• [INSTRUCTIONS FOR THE TASK]:
Repeat the data word for word and skip the pictures.

• [THE DATA]:
----------------

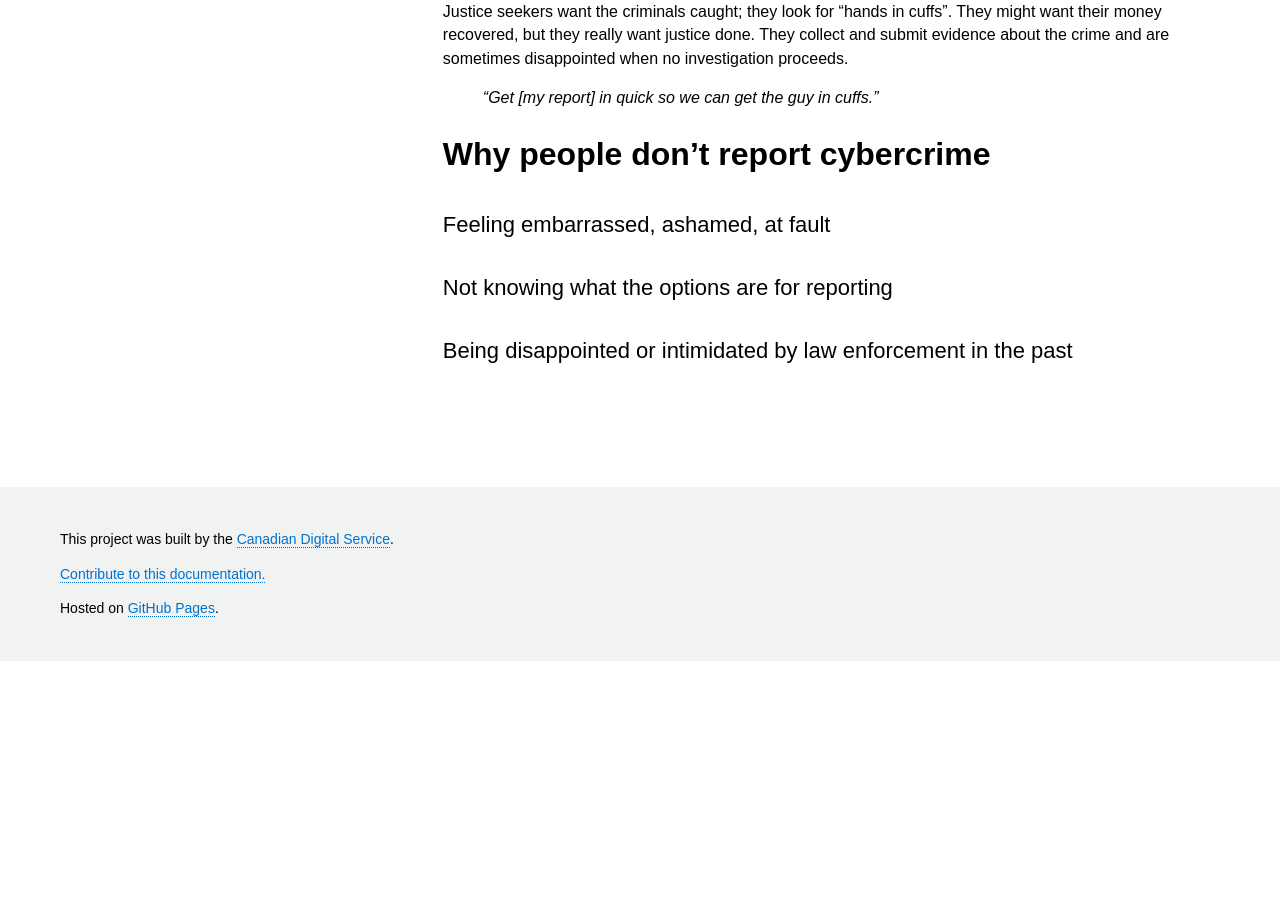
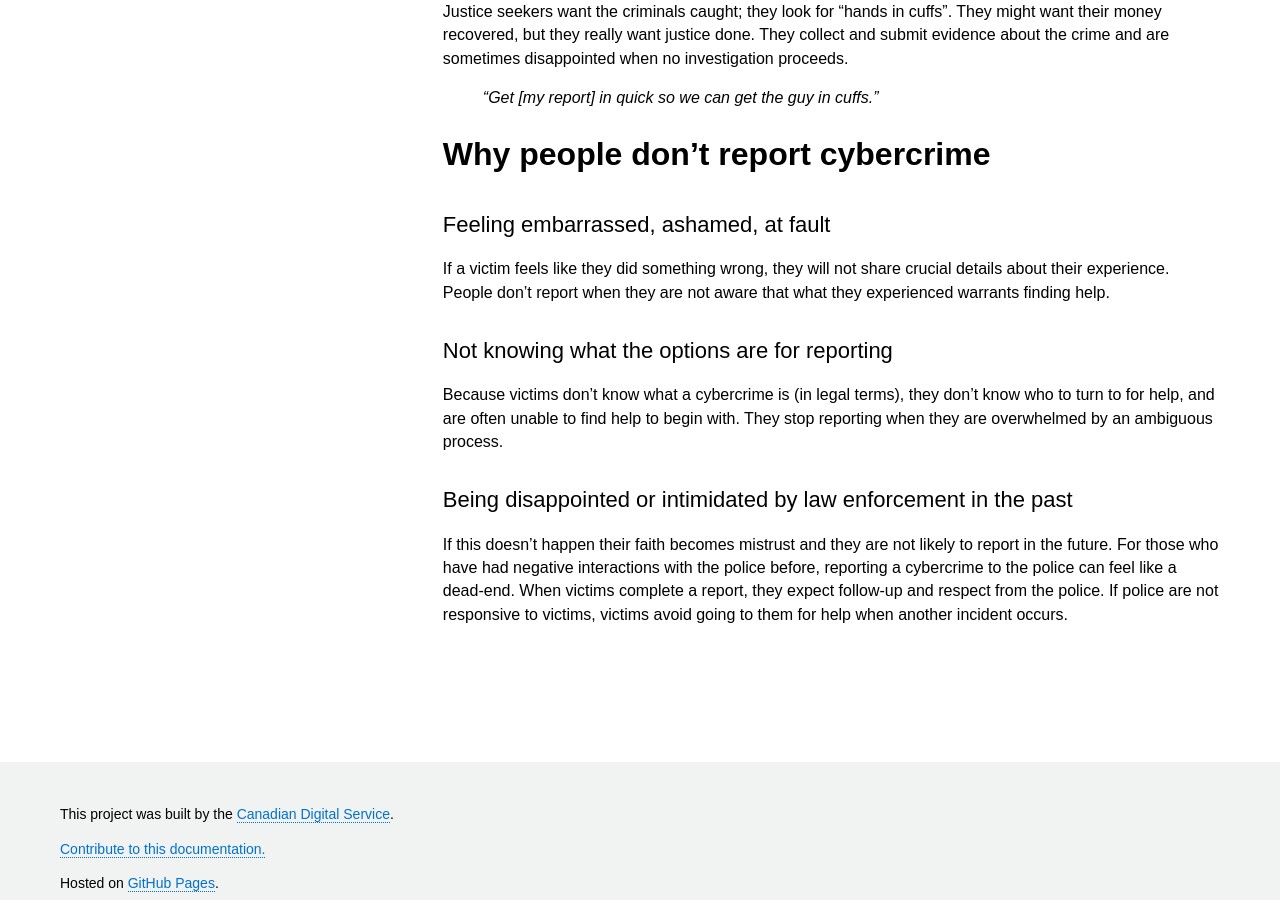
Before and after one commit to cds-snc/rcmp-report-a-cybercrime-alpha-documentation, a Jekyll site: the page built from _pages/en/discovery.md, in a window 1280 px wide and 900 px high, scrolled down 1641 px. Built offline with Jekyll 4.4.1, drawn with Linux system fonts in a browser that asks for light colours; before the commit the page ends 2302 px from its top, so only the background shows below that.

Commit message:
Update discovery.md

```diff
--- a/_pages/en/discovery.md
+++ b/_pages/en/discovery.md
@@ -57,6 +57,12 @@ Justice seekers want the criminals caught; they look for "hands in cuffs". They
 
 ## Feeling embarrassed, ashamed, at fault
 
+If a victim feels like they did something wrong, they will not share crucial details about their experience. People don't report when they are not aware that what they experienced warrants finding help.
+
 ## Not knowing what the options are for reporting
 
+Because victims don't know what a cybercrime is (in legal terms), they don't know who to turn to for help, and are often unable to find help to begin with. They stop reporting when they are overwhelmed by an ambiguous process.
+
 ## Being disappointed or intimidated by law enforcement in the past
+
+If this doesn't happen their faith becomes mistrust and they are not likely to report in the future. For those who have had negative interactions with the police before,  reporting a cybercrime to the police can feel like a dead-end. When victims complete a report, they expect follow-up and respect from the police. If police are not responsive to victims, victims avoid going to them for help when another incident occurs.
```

----------------

• [EXERCISE RESULT]:
Before and after one commit to cds-snc/rcmp-report-a-cybercrime-alpha-documentation, a Jekyll site: the page built from _pages/en/discovery.md, in a window 1280 px wide and 900 px high, scrolled down 1641 px. Built offline with Jekyll 4.4.1, drawn with Linux system fonts in a browser that asks for light colours; before the commit the page ends 2302 px from its top, so only the background shows below that.

Commit message:
Update discovery.md

```diff
--- a/_pages/en/discovery.md
+++ b/_pages/en/discovery.md
@@ -57,6 +57,12 @@ Justice seekers want the criminals caught; they look for "hands in cuffs". They
 
 ## Feeling embarrassed, ashamed, at fault
 
+If a victim feels like they did something wrong, they will not share crucial details about their experience. People don't report when they are not aware that what they experienced warrants finding help.
+
 ## Not knowing what the options are for reporting
 
+Because victims don't know what a cybercrime is (in legal terms), they don't know who to turn to for help, and are often unable to find help to begin with. They stop reporting when they are overwhelmed by an ambiguous process.
+
 ## Being disappointed or intimidated by law enforcement in the past
+
+If this doesn't happen their faith becomes mistrust and they are not likely to report in the future. For those who have had negative interactions with the police before,  reporting a cybercrime to the police can feel like a dead-end. When victims complete a report, they expect follow-up and respect from the police. If police are not responsive to victims, victims avoid going to them for help when another incident occurs.
```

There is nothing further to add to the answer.